Author Mark Twain

Mark Twain, pseudonym of Samuel L. Clemens (1835–1910), was born in Florida, Missouri, and grew up in Hannibal on the west bank of the Mississippi River. He attended school briefly and then at age thirteen became a full-time apprentice to a local printer. When his older brother Orion established the Hannibal Journal, Samuel became a compositor for that paper and then, for a time, an itinerant printer. With a commission to write comic travel letters, he traveled down the Mississippi. Smitten with the riverboat life, he signed on as an apprentice to a steamboat pilot. After 1859, he became a licensed pilot, but two years later the Civil War put an end to the steam-boat traffic.

In 1861, he and his brother traveled to the Nevada Territory where Samuel became a writer for the Virginia City Territorial Enterprise, and there, on February 3, 1863, he signed a humorous account with the pseudonym Mark Twain. The name was a river man’s term for water “two fathoms deep” and thus just barely safe for navigation.

In 1870 Twain married and moved with his wife to Hartford, Connecticut. He became a highly successful lecturer in the United States and England, and he continued to write.

About the Narrator

Grover Gardner (a.k.a. Tom Parker) is an award-winning narrator with over eight hundred titles to his credit.
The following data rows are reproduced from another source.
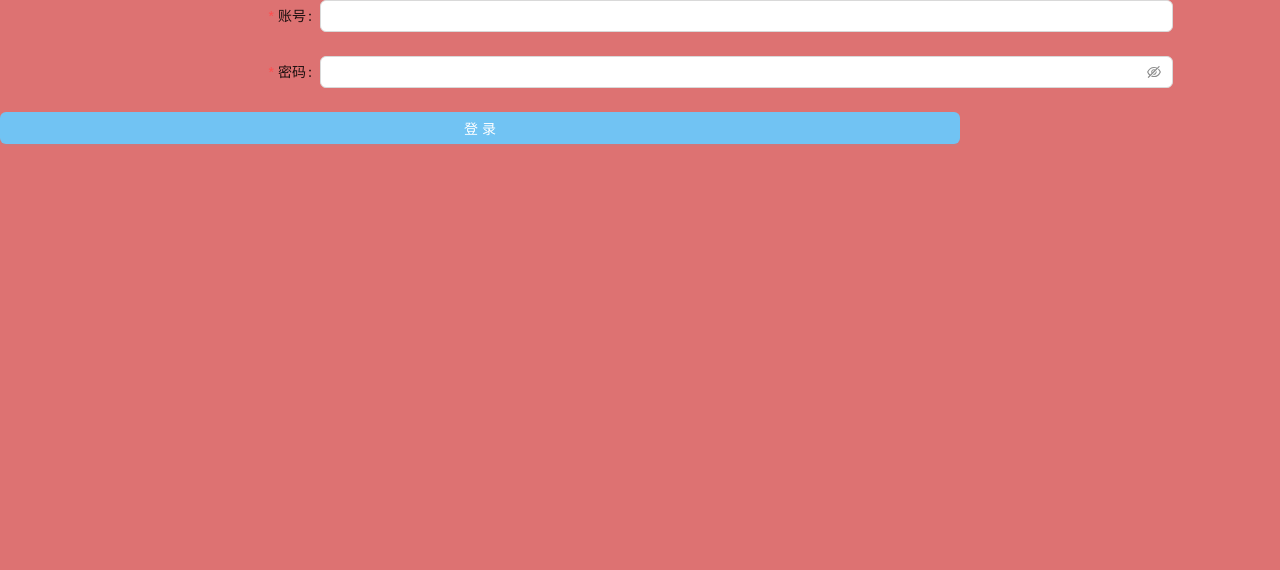
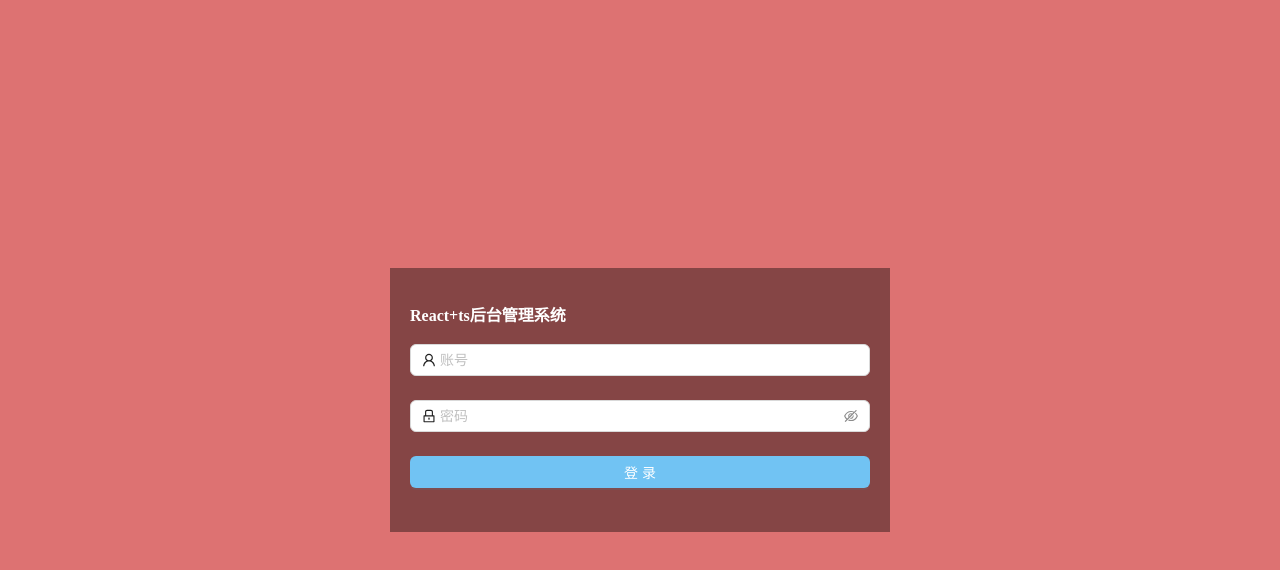
Before and after one commit to wxd15750/react_ts_yarn, a React (Create React App) app: page /login in a window 1280 px wide. Shown: the top 570 px of the page. Built offline with nearby package versions, Linux system fonts and the light colour scheme.

Commit message:
登录页面静态部分完工

```diff
--- a/src/pages/login/index.tsx
+++ b/src/pages/login/index.tsx
@@ -1,54 +1,57 @@
-import React from 'react'
+import React, { useState } from 'react'
 
 // 导入login的样式
 import './login.scss'
-import { Button, Col, Form, Input, Row } from 'antd'
+import { Button, Form, Input} from 'antd'
+import { LockOutlined, UserOutlined } from '@ant-design/icons';
 
 export default function Login() {
+
+  // 定义加载中的效果
+  const [loading,setLoading] = useState<boolean>(false)
 
 
   const onFinish = (values: any) => {
     console.log('Success:', values);
+    setLoading(true)
   };
 
   return (
     <div className='loginContainer'>
-      <Row>
-        <Col span={24}>
-          <Form
+      <div className='loginForm'>
+        <h1 className='title'>React+ts后台管理系统</h1>
+        <Form
             name="basic"
-            labelCol={{ span: 6}}
-            wrapperCol={{ span: 16 }}
-            initialValues={{ remember: true }}
+            // labelCol={{ span: 6}}
+            // wrapperCol={{ span: 16 }}
+            // initialValues={{ remember: true }}
             onFinish={onFinish}
             autoComplete="off"
           >
             <Form.Item
-              label="账号"
               name="username"
-              rules={[{ required: true, message: 'Please input your username!' }]}
+
+              rules={[{ required: true, message: '请输入用户名' }]}
             >
-              <Input />
+              <Input placeholder='账号' prefix={<UserOutlined />} />
             </Form.Item>
 
             <Form.Item
-              label="密码"
               name="password"
-              rules={[{ required: true, message: 'Please input your password!' }]}
+              rules={[{ required: true, message: '请输入密码' }]}
             >
-              <Input.Password />
+              <Input.Password  placeholder='密码' prefix={<LockOutlined/>}/>
             </Form.Item>
-
-
-
-            <Form.Item wrapperCol={{  span: 18 }}>
-              <Button type="primary" htmlType="submit" style={{width:"100%"}}>
+            <Form.Item >
+              <Button type="primary" loading={loading} htmlType="submit" className='btn'>
                 登录
               </Button>
             </Form.Item>
           </Form>
-        </Col>
-      </Row>
+
+
+      </div>
+
     </div>
   )
 }
--- a/src/pages/login/login.scss
+++ b/src/pages/login/login.scss
@@ -2,5 +2,23 @@
     width: 100vw;
     height: 100vh;
     background-color: #dd7272;
-    text-align: center;
+    display: flex;
+    flex-direction: column;
+    justify-content: center;
+    align-items: center;
+    .loginForm{
+        color:#fff;
+        width: 500px;
+        background-color: rgba(0,0,0,.4);
+        overflow: hidden;
+        padding: 20px;
+        .title{
+            color:#fff;
+            font-weight: 700;
+            margin: 20px auto;
+        }
+        .btn{
+            width: 100%;
+        }
+    }
 }
```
Named one of the “Best Voices of the Century” and a Golden Voice by AudioFile magazine, he has won three prestigious Audie Awards, was chosen Narrator of the Year for 2005 by Publishers Weekly, and has earned more than thirty Earphones Awards.